On the grounds of Larz Anderson that sunny afternoon, Vic Elford was walking among the Porsche Concours cars, looking for his “favorite”. Starting to dabble a little in judging myself, I was curious what criteria Vic was using.
“I’ll know it when I see it. I’ll just like it”, commented Vic.
When he announced his favorite over the loudspeaker, I was thrilled. It was mine too! The shiny red 1965 911 in the back row had caught my eye. Milling around the car at the time I walked by was the owner’s daughter. I asked her to tell me about the car. She said her Dad bought it before she was born, 32 years ago, when they lived in Colorado. Originally an “awful green color”, her Dad had it painted red. The black and white plaid seats are the original design. So how many miles on the car?, I asked.

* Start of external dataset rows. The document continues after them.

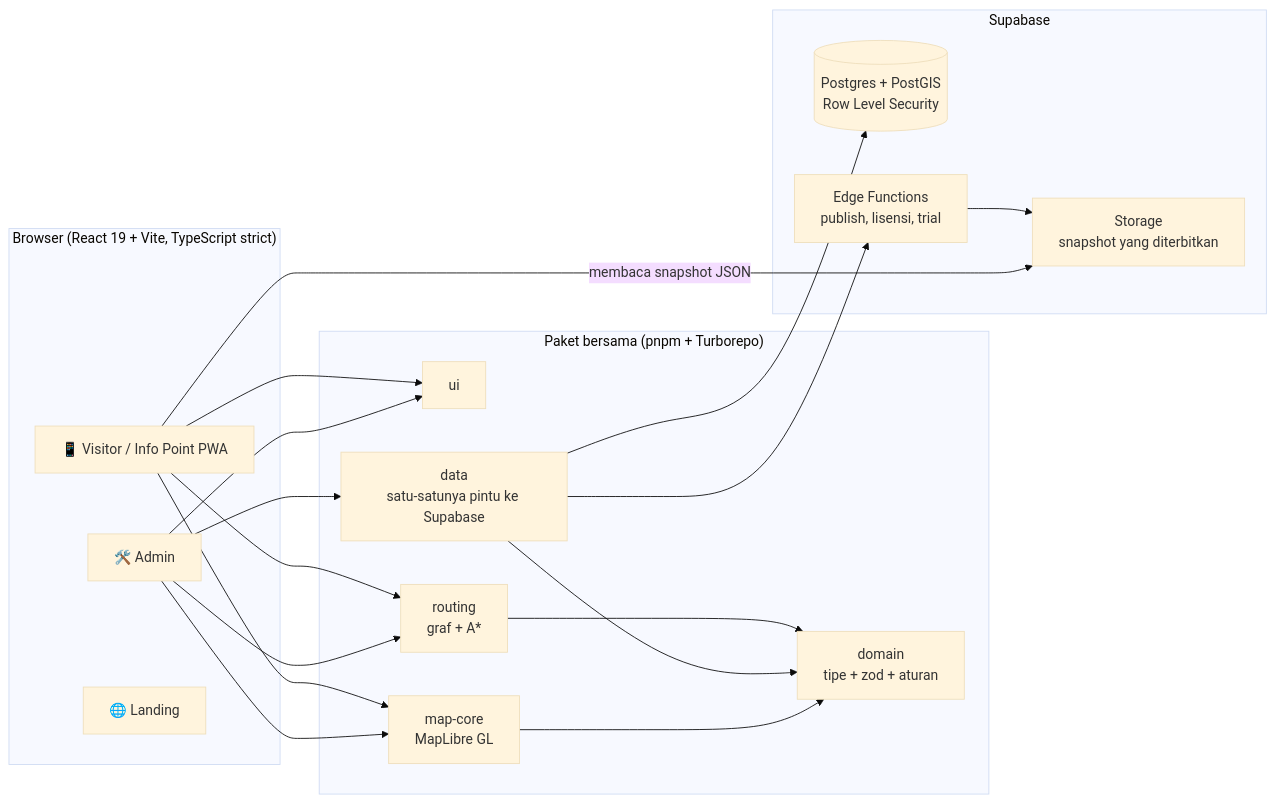
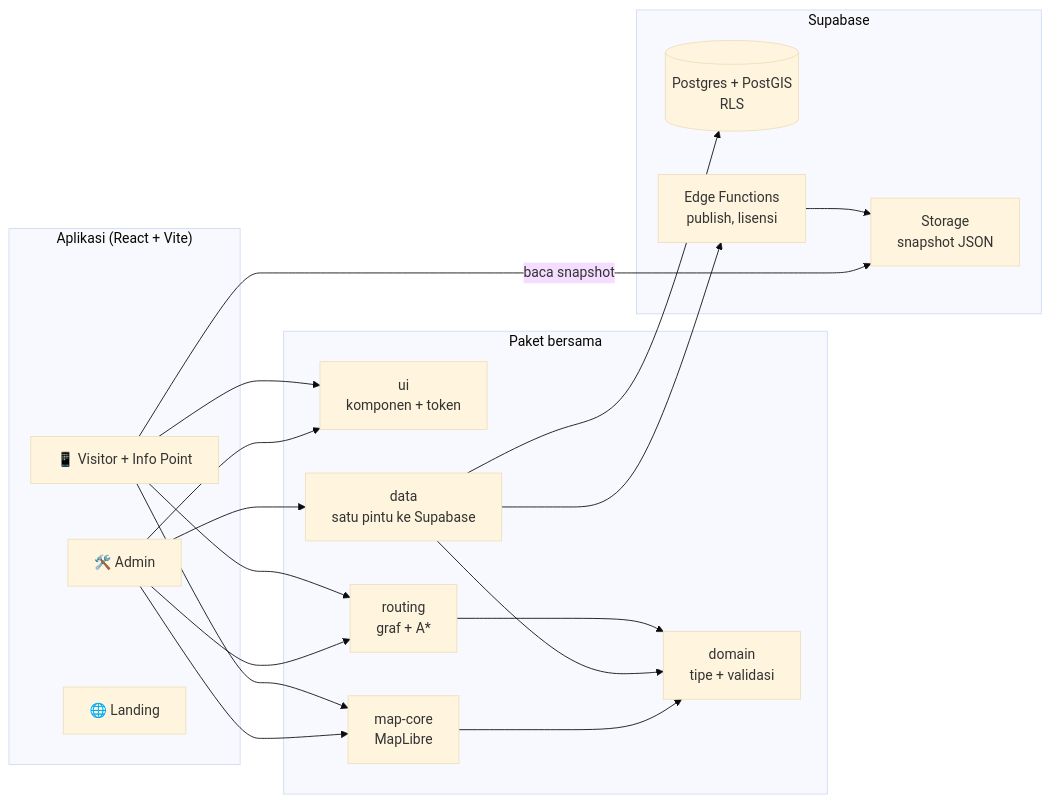
The first of 2 diagrams in README.md (devaldicaliesta/indoor-map), drawn with Mermaid (base theme) before and after one commit. The commit also changed other lines of this file and 1 other file, not shown here.

````diff
--- a/README.md
+++ b/README.md
@@ -75,29 +68,29 @@
 ```mermaid
 flowchart LR
-    subgraph Browser["Browser (React 19 + Vite, TypeScript strict)"]
+    subgraph Apps["Aplikasi (React + Vite)"]
         A[🛠️ Admin]
-        V[📱 Visitor / Info Point PWA]
+        V[📱 Visitor + Info Point]
         L[🌐 Landing]
     end
 
-    subgraph Pkg["Paket bersama (pnpm + Turborepo)"]
-        UI[ui]
-        MC[map-core<br/>MapLibre GL]
-        D[data<br/>satu-satunya pintu ke Supabase]
+    subgraph Pkg["Paket bersama"]
+        UI[ui<br/>komponen + token]
+        MC[map-core<br/>MapLibre]
+        D[data<br/>satu pintu ke Supabase]
         R[routing<br/>graf + A*]
-        DM[domain<br/>tipe + zod + aturan]
+        DM[domain<br/>tipe + validasi]
     end
 
     subgraph SB["Supabase"]
-        PG[(Postgres + PostGIS<br/>Row Level Security)]
-        ST[Storage<br/>snapshot yang diterbitkan]
-        EF[Edge Functions<br/>publish, lisensi, trial]
+        PG[(Postgres + PostGIS<br/>RLS)]
+        ST[Storage<br/>snapshot JSON]
+        EF[Edge Functions<br/>publish, lisensi]
     end
 
     A --> UI & MC & D & R
     V --> UI & MC & R
-    V -- membaca snapshot JSON --> ST
+    V -- baca snapshot --> ST
     D --> PG & EF
     MC & D & R --> DM
     EF --> ST
 ```
````
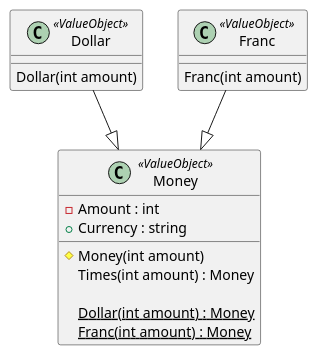
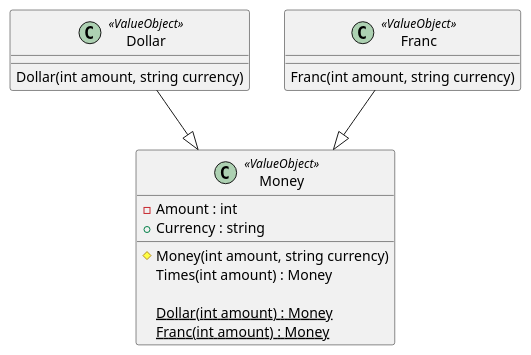
Before and after one commit to RicardoGuzmanVelasco/KentBeck.TDDByExample: the diagram in Documentation/Classes.puml, drawn with PlantUML. The commit also changed 2 other files, not shown here.

Commit message:
10 | Currency codes | Documentation

```diff
--- a/Documentation/Classes.puml
+++ b/Documentation/Classes.puml
@@ -1,24 +1,24 @@
 @startuml
 class Dollar <<ValueObject>>
 {
-    Dollar(int amount)
+    Dollar(int amount, string currency)
 }
 
 class Franc <<ValueObject>>
 {
-    Franc(int amount)
+    Franc(int amount, string currency)
 }
 
 class Money <<ValueObject>>
 {
     -Amount : int
     +Currency : string
-    #Money(int amount)
+    #Money(int amount, string currency)
     Times(int amount) : Money
     
     {static} Dollar(int amount) : Money
     {static} Franc(int amount) : Money
 }
 Dollar --|> Money
 Franc --|> Money
 @enduml
```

She laughed and said, “A gazillion”. Up at the winners stand, Vic was presenting Rob Nadleman, the owner of the 911, with the poster he had commissioned by Nicholas Watts of his 1970 Le Mans victory in the 917. Before Rob could slip away, I asked him how many miles on the car. “Somewhere over 400”. 400,000? I asked. He nodded.
So what does it take to be a great race car driver? Balance in the control of the car and excellent eyesight, per Vic. I knew it, at least on the eyesight. There’s hope for me yet! Vic headed back home to Florida the day after the Concours. I hope I can tell him I checked another item off my “bucket list” and have read his Handbook, cover to cover, the next time we meet.
About the Author: Sandy Cotterman came to motorsports two years ago when a clever salesperson took her Lincoln and sold her two used Jags. She fell in love with racing and concours, attended Sebring, Daytona, Amelia, LeMans and Monterey, and is now a Jaguar Concours judge. She is excited about an upcoming a one-day Porsche drive at Sebring. She has been writing about this awakening in a series of articles for the MMRNewsletter at www.MMRsite.com.